____ MATERIAL FOR THE TASK
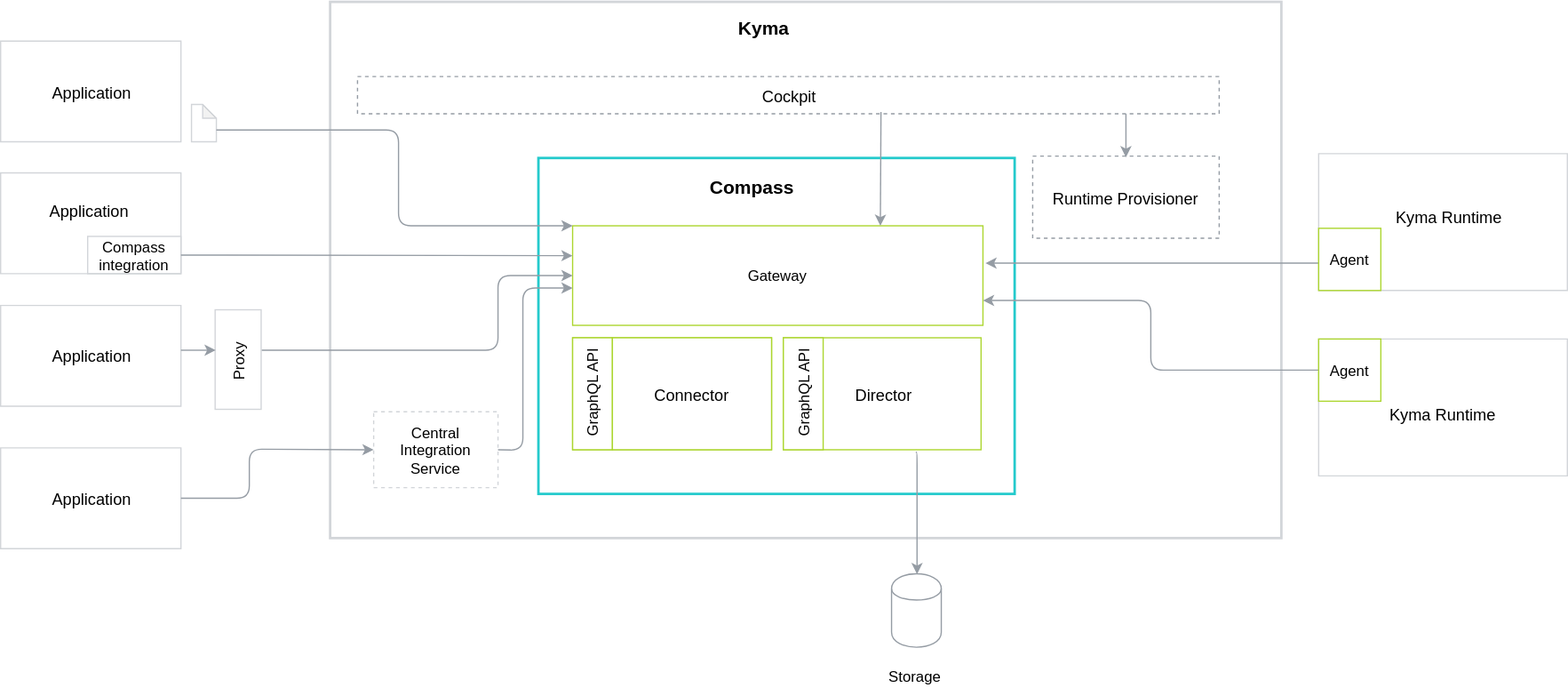
This is docs/compass/assets/components.svg from kyma-project/kyma, a draw.io export, as it was before one commit. Source tidied: cells renumbered, new cells last; positions are measured from the earlier drawing's top-left corner, leaving out a move shared by most shapes.
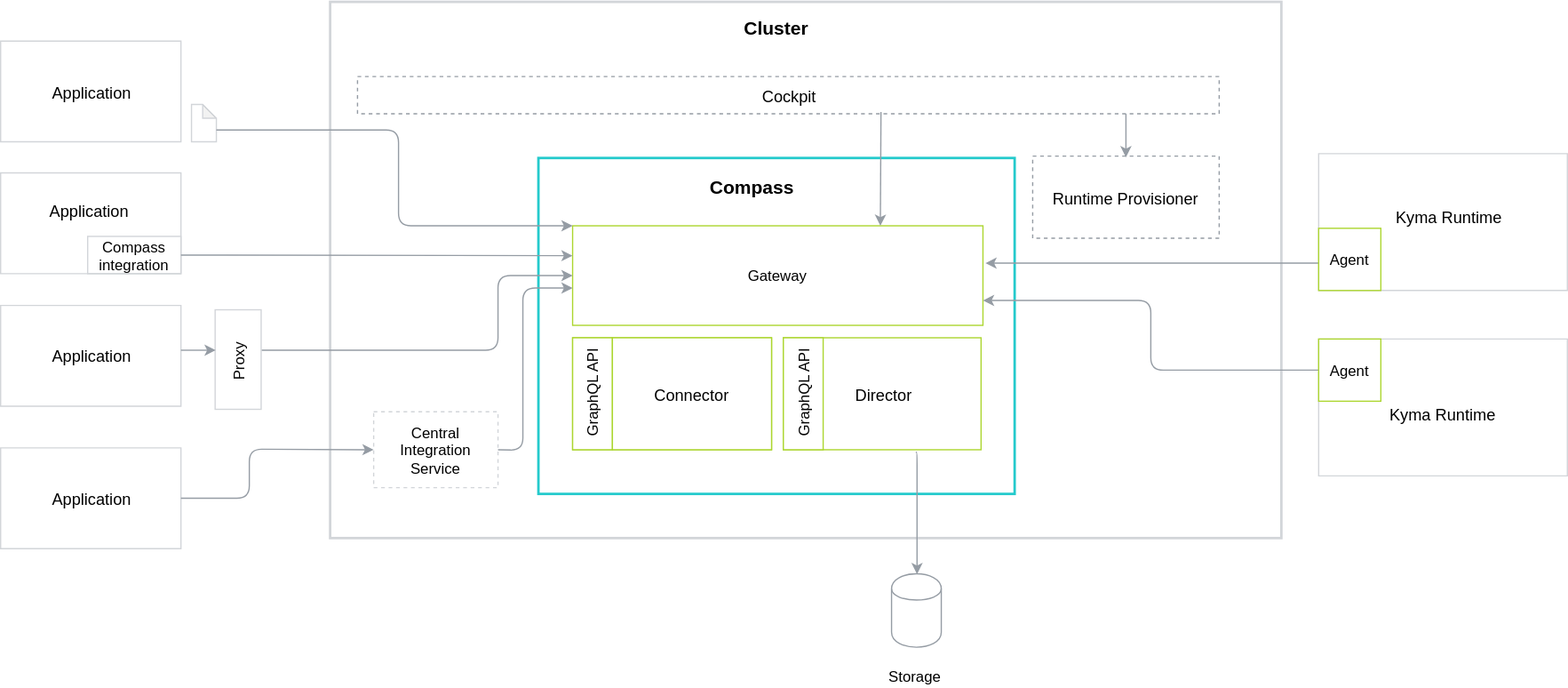
The same diagram one commit later.

The edit, as a diff of the source:
```diff
@@ -32,8 +32,8 @@
     <mxCell id="11" value="&lt;font style=&quot;font-size: 13px&quot;&gt;Cockpit&lt;br&gt;&lt;/font&gt;" style="rounded=0;whiteSpace=wrap;html=1;labelBackgroundColor=none;strokeColor=#959CA4;strokeWidth=1;fillColor=#FFFFFF;gradientColor=none;fontFamily=Helvetica;fontSize=15;fontColor=#000000;dashed=1;" parent="1" vertex="1">
       <mxGeometry x="287" y="60" width="693" height="30" as="geometry" />
     </mxCell>
-    <mxCell id="12" value="&lt;b&gt;Kyma&lt;br&gt;&lt;/b&gt;" style="text;html=1;strokeColor=none;fillColor=none;align=center;verticalAlign=middle;whiteSpace=wrap;rounded=0;labelBackgroundColor=none;fontFamily=Helvetica;fontSize=15;fontColor=#000000;" parent="1" vertex="1">
-      <mxGeometry x="543.5" y="2.5" width="138" height="37" as="geometry" />
+    <mxCell id="12" value="&lt;b&gt;Cluster&lt;br&gt;&lt;/b&gt;" style="text;html=1;strokeColor=none;fillColor=none;align=center;verticalAlign=middle;whiteSpace=wrap;rounded=0;labelBackgroundColor=none;fontFamily=Helvetica;fontSize=15;fontColor=#000000;" parent="1" vertex="1">
+      <mxGeometry x="555" y="2.5" width="138" height="37" as="geometry" />
     </mxCell>
     <mxCell id="13" style="edgeStyle=orthogonalEdgeStyle;jettySize=auto;html=1;entryX=0.5;entryY=0;entryDx=0;entryDy=0;startFill=0;strokeColor=#959CA4;strokeWidth=1;fontSize=15;exitX=0.67;exitY=1.017;exitDx=0;exitDy=0;exitPerimeter=0;" parent="1" edge="1" source="18" target="9">
       <mxGeometry relative="1" as="geometry">
```
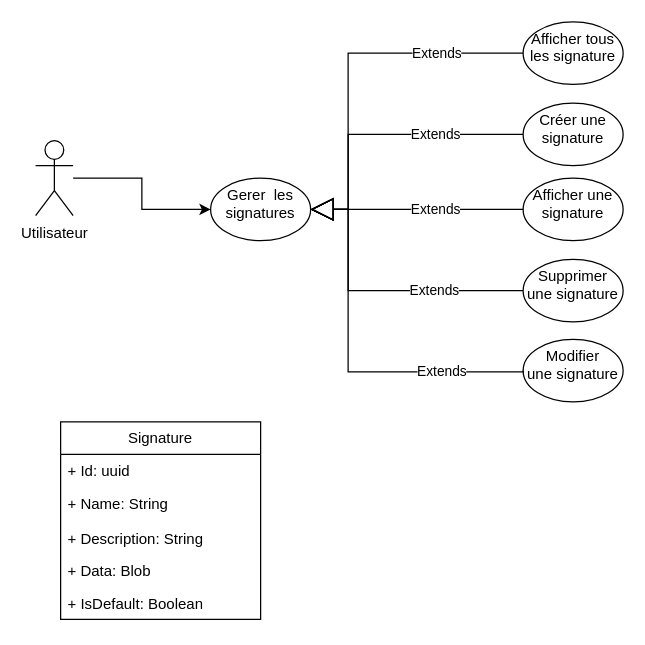
Earlier version of the draw.io diagram manageSignature.drawio (PFE-Neoledge-2023/rapport). Source tidied: cells renumbered, new cells numbered last; positions are measured from the earlier drawing's top-left corner, leaving out a move shared by most shapes. Both pictures are drawn from the tidied source at 125%, with x=0, y=0 at pixel (35, 21).
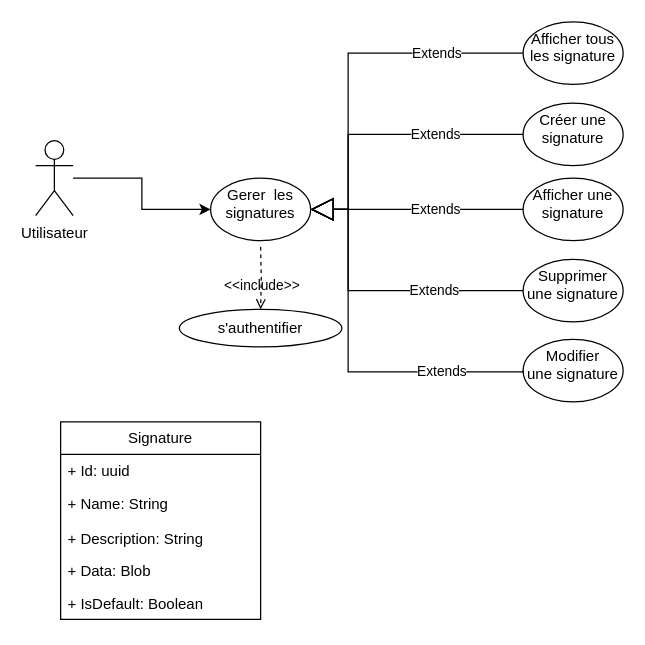
The same page after the edit.

Diff of the diagram source:
```diff
@@
+    <mxCell id="21" value="&amp;lt;&amp;lt;include&amp;gt;&amp;gt;" style="edgeLabel;html=1;align=center;verticalAlign=middle;" parent="1" vertex="1">
+      <mxGeometry x="180" y="210" as="geometry" />
+    </mxCell>
+    <mxCell id="22" style="edgeStyle=orthogonalEdgeStyle;rounded=0;html=1;dashed=1;endArrow=open;endFill=0;" parent="1" edge="1" target="23">
+      <mxGeometry relative="1" as="geometry">
+        <mxPoint x="180" y="180" as="sourcePoint" />
+      </mxGeometry>
+    </mxCell>
+    <mxCell id="23" value="s'authentifier" style="ellipse;whiteSpace=wrap;html=1;" parent="1" vertex="1">
+      <mxGeometry x="115" y="230" width="130" height="30" as="geometry" />
+    </mxCell>
```
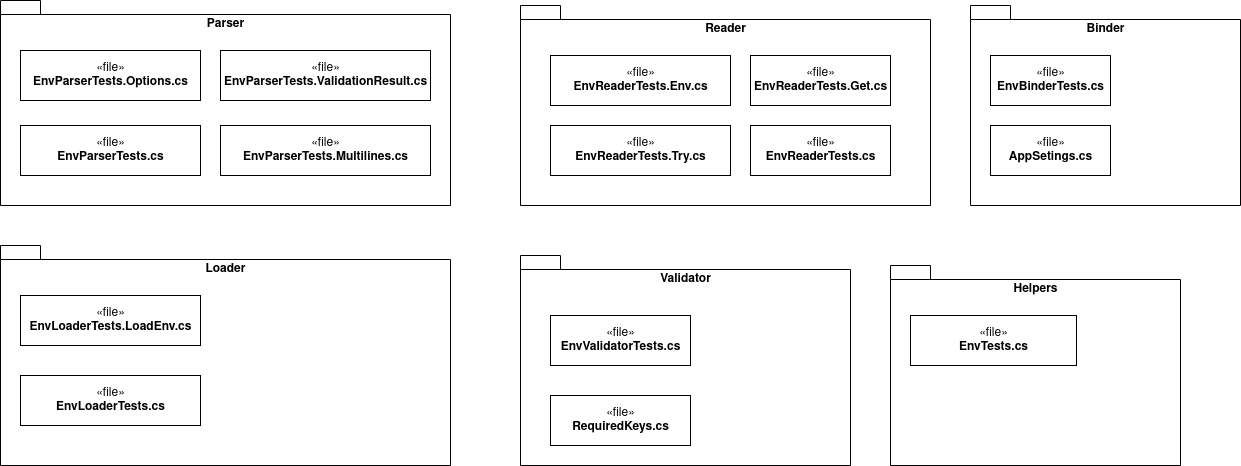
Before: docs/images/package-diagram-testproject.png, a diagram exported from draw.io (MrDave1999/dotenv.core). Source tidied: cells renumbered, new cells last; positions are measured from the earlier drawing's top-left corner, leaving out a move shared by most shapes.
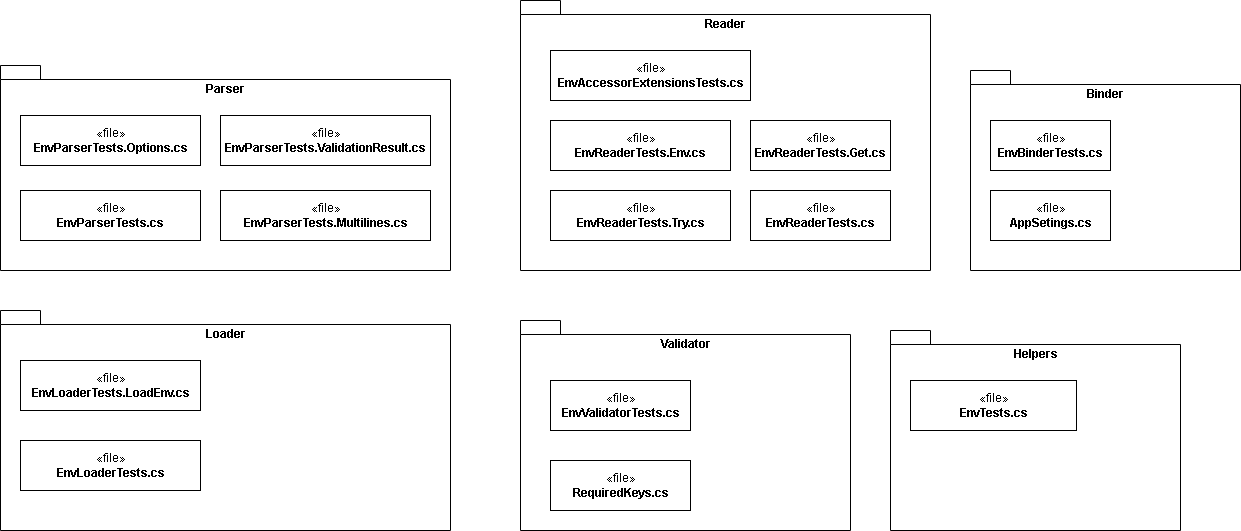
Later version of the same file.

Diff of the diagram source:
```diff
@@ -3,7 +3,7 @@
     <mxCell id="0" />
     <mxCell id="1" parent="0" />
     <mxCell id="2" value="Reader" style="shape=folder;fontStyle=1;spacingTop=10;tabWidth=40;tabHeight=14;tabPosition=left;html=1;verticalAlign=top;" parent="1" vertex="1">
-      <mxGeometry x="520" y="5" width="410" height="200" as="geometry" />
+      <mxGeometry x="520" y="-65" width="410" height="270" as="geometry" />
     </mxCell>
     <mxCell id="3" value="Validator" style="shape=folder;fontStyle=1;spacingTop=10;tabWidth=40;tabHeight=14;tabPosition=left;html=1;verticalAlign=top;" parent="1" vertex="1">
       <mxGeometry x="520" y="255" width="330" height="210" as="geometry" />
@@ -65,5 +65,8 @@
     <mxCell id="22" value="«file»&lt;br&gt;&lt;b&gt;EnvParserTests.Multilines.cs&lt;/b&gt;" style="html=1;" parent="1" vertex="1">
       <mxGeometry x="220" y="125" width="210" height="50" as="geometry" />
     </mxCell>
+    <mxCell id="23" value="«file»&lt;br&gt;&lt;b style=&quot;border-color: var(--border-color);&quot;&gt;EnvAccessorExtensionsTests.cs&lt;/b&gt;" style="html=1;" parent="1" vertex="1">
+      <mxGeometry x="550" y="-15" width="200" height="50" as="geometry" />
+    </mxCell>
   </root>
 </mxGraphModel>
```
________
» TRY IT:
For the word "tidied", please say how many lines in the entries hold it, with only the number as the reply.

» EXERCISE ANSWER:
3